====== Stored data ======

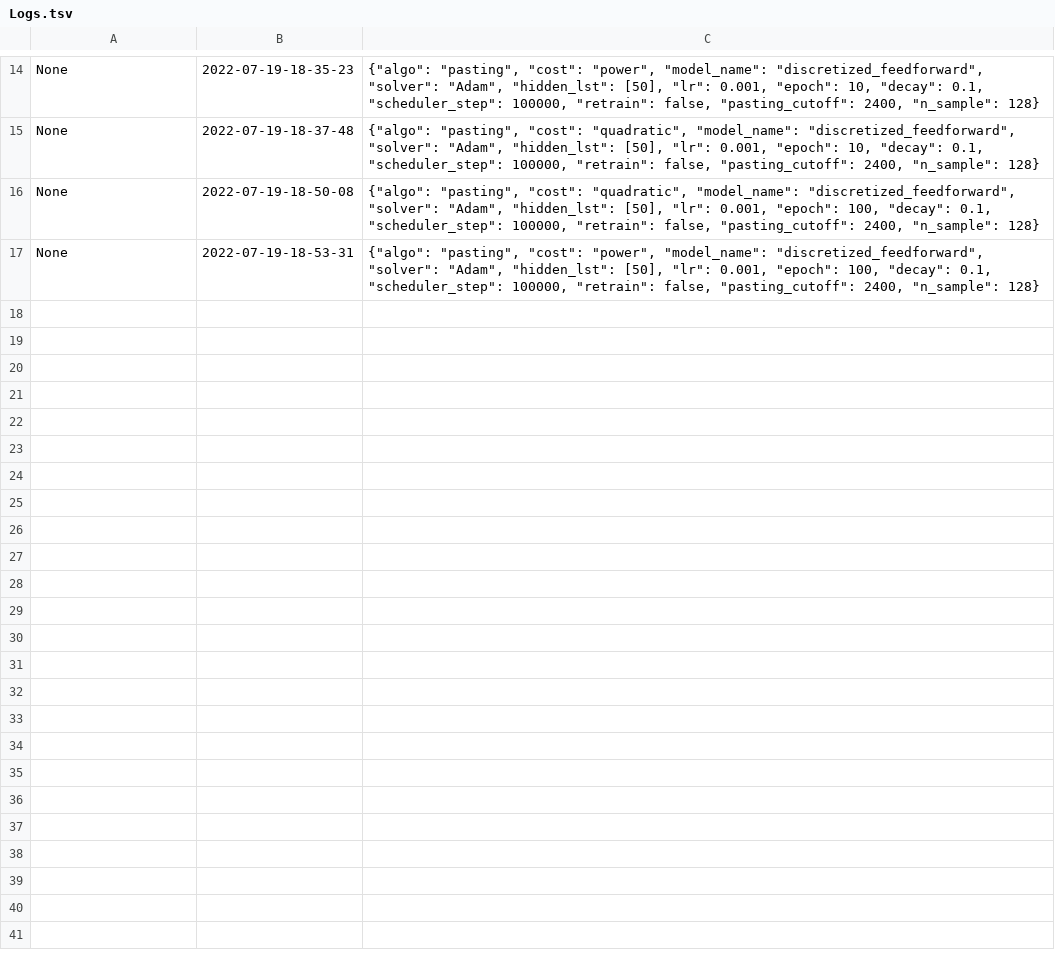
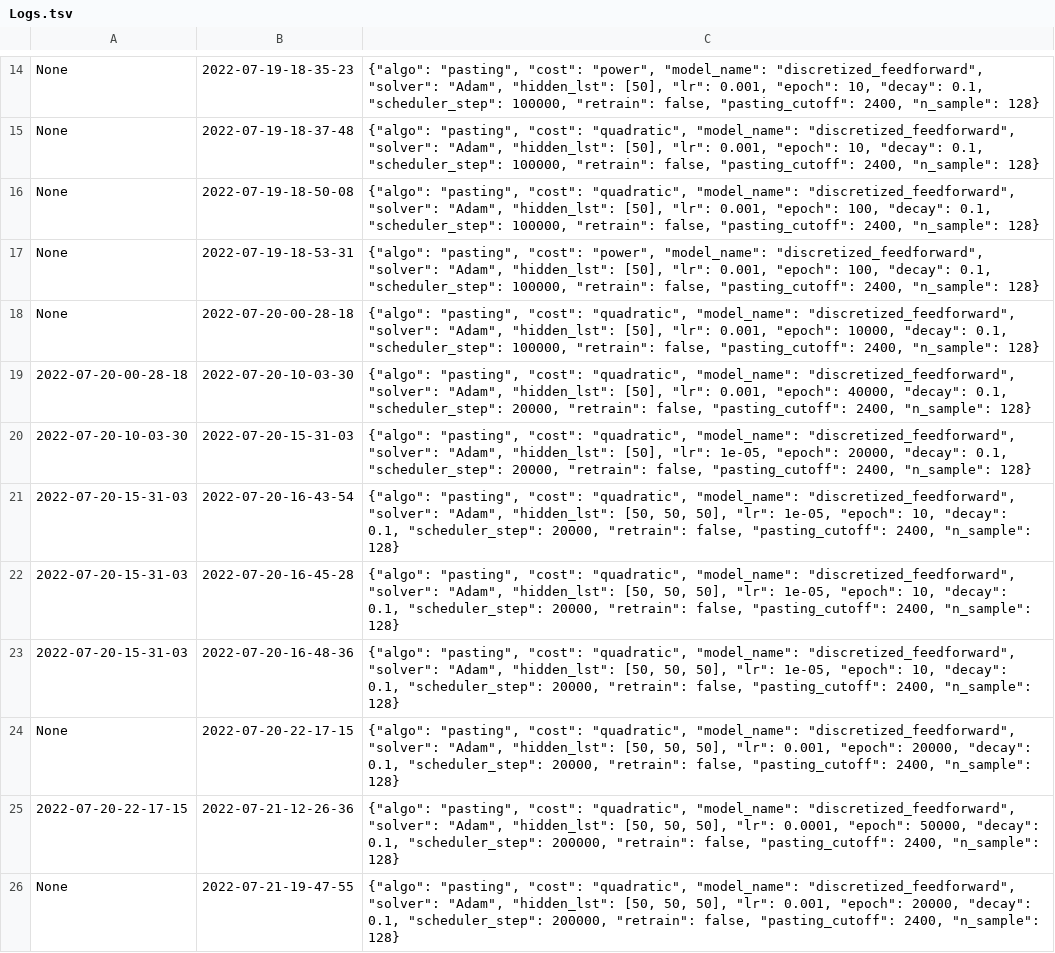
Before and after one commit to xf-shi/ML-for-Transaction-Costs, a TSV file: SingleAgent-Stage2/Logs.tsv, drawn as a sheet; only a part is shown, gaps mark what is left out.

```diff
--- a/SingleAgent-Stage2/Logs.tsv
+++ b/SingleAgent-Stage2/Logs.tsv
@@ -17 +17,10 @@ None	2022-07-19-18-50-08	{"algo": "pasting", "cost": "quadratic", "model_name":
 None	2022-07-19-18-53-31	{"algo": "pasting", "cost": "power", "model_name": "discretized_feedforward", "solver": "Adam", "hidden_lst": [50], "lr": 0.001, "epoch": 100, "decay": 0.1, "scheduler_step": 100000, "retrain": false, "pasting_cutoff": 2400, "n_sample": 128}
+None	2022-07-20-00-28-18	{"algo": "pasting", "cost": "quadratic", "model_name": "discretized_feedforward", "solver": "Adam", "hidden_lst": [50], "lr": 0.001, "epoch": 10000, "decay": 0.1, "scheduler_step": 100000, "retrain": false, "pasting_cutoff": 2400, "n_sample": 128}
+2022-07-20-00-28-18	2022-07-20-10-03-30	{"algo": "pasting", "cost": "quadratic", "model_name": "discretized_feedforward", "solver": "Adam", "hidden_lst": [50], "lr": 0.001, "epoch": 40000, "decay": 0.1, "scheduler_step": 20000, "retrain": false, "pasting_cutoff": 2400, "n_sample": 128}
+2022-07-20-10-03-30	2022-07-20-15-31-03	{"algo": "pasting", "cost": "quadratic", "model_name": "discretized_feedforward", "solver": "Adam", "hidden_lst": [50], "lr": 1e-05, "epoch": 20000, "decay": 0.1, "scheduler_step": 20000, "retrain": false, "pasting_cutoff": 2400, "n_sample": 128}
+2022-07-20-15-31-03	2022-07-20-16-43-54	{"algo": "pasting", "cost": "quadratic", "model_name": "discretized_feedforward", "solver": "Adam", "hidden_lst": [50, 50, 50], "lr": 1e-05, "epoch": 10, "decay": 0.1, "scheduler_step": 20000, "retrain": false, "pasting_cutoff": 2400, "n_sample": 128}
+2022-07-20-15-31-03	2022-07-20-16-45-28	{"algo": "pasting", "cost": "quadratic", "model_name": "discretized_feedforward", "solver": "Adam", "hidden_lst": [50, 50, 50], "lr": 1e-05, "epoch": 10, "decay": 0.1, "scheduler_step": 20000, "retrain": false, "pasting_cutoff": 2400, "n_sample": 128}
+2022-07-20-15-31-03	2022-07-20-16-48-36	{"algo": "pasting", "cost": "quadratic", "model_name": "discretized_feedforward", "solver": "Adam", "hidden_lst": [50, 50, 50], "lr": 1e-05, "epoch": 10, "decay": 0.1, "scheduler_step": 20000, "retrain": false, "pasting_cutoff": 2400, "n_sample": 128}
+None	2022-07-20-22-17-15	{"algo": "pasting", "cost": "quadratic", "model_name": "discretized_feedforward", "solver": "Adam", "hidden_lst": [50, 50, 50], "lr": 0.001, "epoch": 20000, "decay": 0.1, "scheduler_step": 20000, "retrain": false, "pasting_cutoff": 2400, "n_sample": 128}
+2022-07-20-22-17-15	2022-07-21-12-26-36	{"algo": "pasting", "cost": "quadratic", "model_name": "discretized_feedforward", "solver": "Adam", "hidden_lst": [50, 50, 50], "lr": 0.0001, "epoch": 50000, "decay": 0.1, "scheduler_step": 200000, "retrain": false, "pasting_cutoff": 2400, "n_sample": 128}
+None	2022-07-21-19-47-55	{"algo": "pasting", "cost": "quadratic", "model_name": "discretized_feedforward", "solver": "Adam", "hidden_lst": [50, 50, 50], "lr": 0.001, "epoch": 20000, "decay": 0.1, "scheduler_step": 200000, "retrain": false, "pasting_cutoff": 2400, "n_sample": 128}
```
Also changed, not shown: 11 other files.
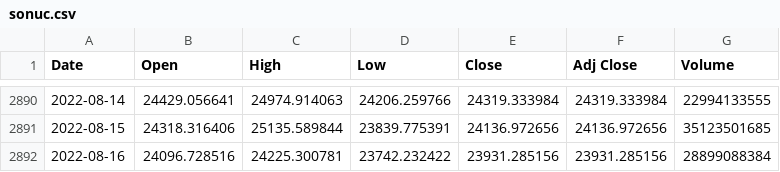
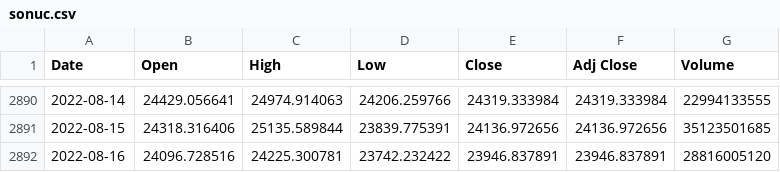
Before and after one commit to chainparrot/parrot, a CSV file: Prices/sonuc.csv, drawn as a sheet; only a part is shown, gaps mark what is left out.

Commit message:
Update from https://github.com/chainparrot/Prices/commit/2a3922e2c16068a9d96c809079ef52f648f4cb01

```diff
--- a/Prices/sonuc.csv
+++ b/Prices/sonuc.csv
@@ -2891,2 +2891,2 @@ Date,Open,High,Low,Close,Adj Close,Volume
 2022-08-15,24318.316406,25135.589844,23839.775391,24136.972656,24136.972656,35123501685
-2022-08-16,24096.728516,24225.300781,23742.232422,23931.285156,23931.285156,28899088384
+2022-08-16,24096.728516,24225.300781,23742.232422,23946.837891,23946.837891,28816005120
```
Also changed, not shown: 4 other files.
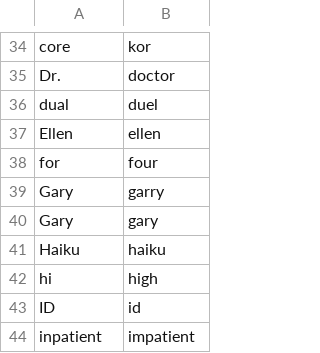
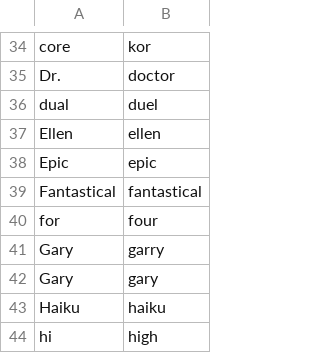
Before and after one commit to zmcgohan2/knausj_talon, a CSV file: settings/words_to_replace.csv, drawn as a sheet; only a part is shown, gaps mark what is left out; the shorter side is filled out with more unchanged rows; the diff names each change by its address in the sheet, - before the commit and + after, or states it on an @@ line.

Commit message:
Vocabulary (and move one entry into the correct file).

```diff
--- a/settings/words_to_replace.csv
+++ b/settings/words_to_replace.csv
+row 38: Epic | epic
+row 39: Fantastical | fantastical
```
Also changed, not shown: settings/additional_words.csv.
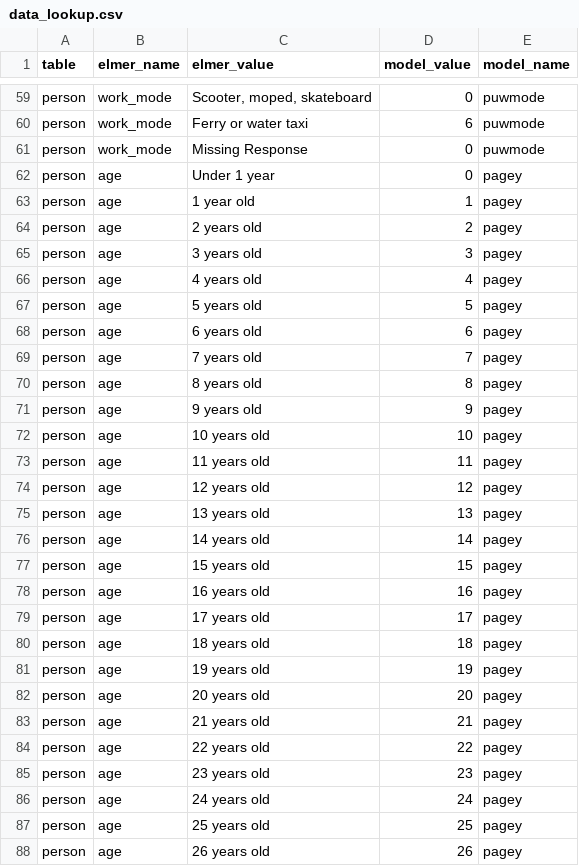
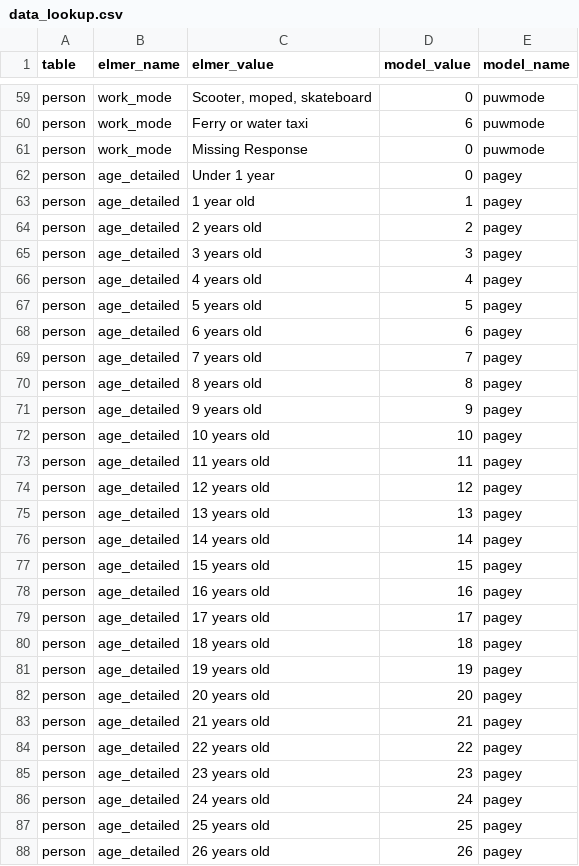
Before and after one commit to psrc/survey-conversion, a CSV file: daysim/inputs/2025/data_lookup.csv, drawn as a sheet; only a part is shown, gaps mark what is left out; the diff covers the shown part only.

```diff
--- a/daysim/inputs/2025/data_lookup.csv
+++ b/daysim/inputs/2025/data_lookup.csv
@@ -61,28 +61,28 @@ person,work_mode,Ferry or water taxi,6,puwmode
 person,work_mode,Missing Response,0,puwmode
-person,age,Under 1 year,0,pagey
-person,age,1 year old,1,pagey
-person,age,2 years old,2,pagey
-person,age,3 years old,3,pagey
-person,age,4 years old,4,pagey
-person,age,5 years old,5,pagey
-person,age,6 years old,6,pagey
-person,age,7 years old,7,pagey
-person,age,8 years old,8,pagey
-person,age,9 years old,9,pagey
-person,age,10 years old,10,pagey
-person,age,11 years old,11,pagey
-person,age,12 years old,12,pagey
-person,age,13 years old,13,pagey
-person,age,14 years old,14,pagey
-person,age,15 years old,15,pagey
-person,age,16 years old,16,pagey
-person,age,17 years old,17,pagey
-person,age,18 years old,18,pagey
-person,age,19 years old,19,pagey
-person,age,20 years old,20,pagey
-person,age,21 years old,21,pagey
-person,age,22 years old,22,pagey
-person,age,23 years old,23,pagey
-person,age,24 years old,24,pagey
-person,age,25 years old,25,pagey
-person,age,26 years old,26,pagey
+person,age_detailed,Under 1 year,0,pagey
+person,age_detailed,1 year old,1,pagey
+person,age_detailed,2 years old,2,pagey
+person,age_detailed,3 years old,3,pagey
+person,age_detailed,4 years old,4,pagey
+person,age_detailed,5 years old,5,pagey
+person,age_detailed,6 years old,6,pagey
+person,age_detailed,7 years old,7,pagey
+person,age_detailed,8 years old,8,pagey
+person,age_detailed,9 years old,9,pagey
+person,age_detailed,10 years old,10,pagey
+person,age_detailed,11 years old,11,pagey
+person,age_detailed,12 years old,12,pagey
+person,age_detailed,13 years old,13,pagey
+person,age_detailed,14 years old,14,pagey
+person,age_detailed,15 years old,15,pagey
+person,age_detailed,16 years old,16,pagey
+person,age_detailed,17 years old,17,pagey
+person,age_detailed,18 years old,18,pagey
+person,age_detailed,19 years old,19,pagey
+person,age_detailed,20 years old,20,pagey
+person,age_detailed,21 years old,21,pagey
+person,age_detailed,22 years old,22,pagey
+person,age_detailed,23 years old,23,pagey
+person,age_detailed,24 years old,24,pagey
+person,age_detailed,25 years old,25,pagey
+person,age_detailed,26 years old,26,pagey
```
Also changed, not shown: 74 edited cells elsewhere in this file, 19 other files.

======

# Exercise aim
In the material above, how many lines include the string "settings"? State the number alone.

# Output of the exercise
4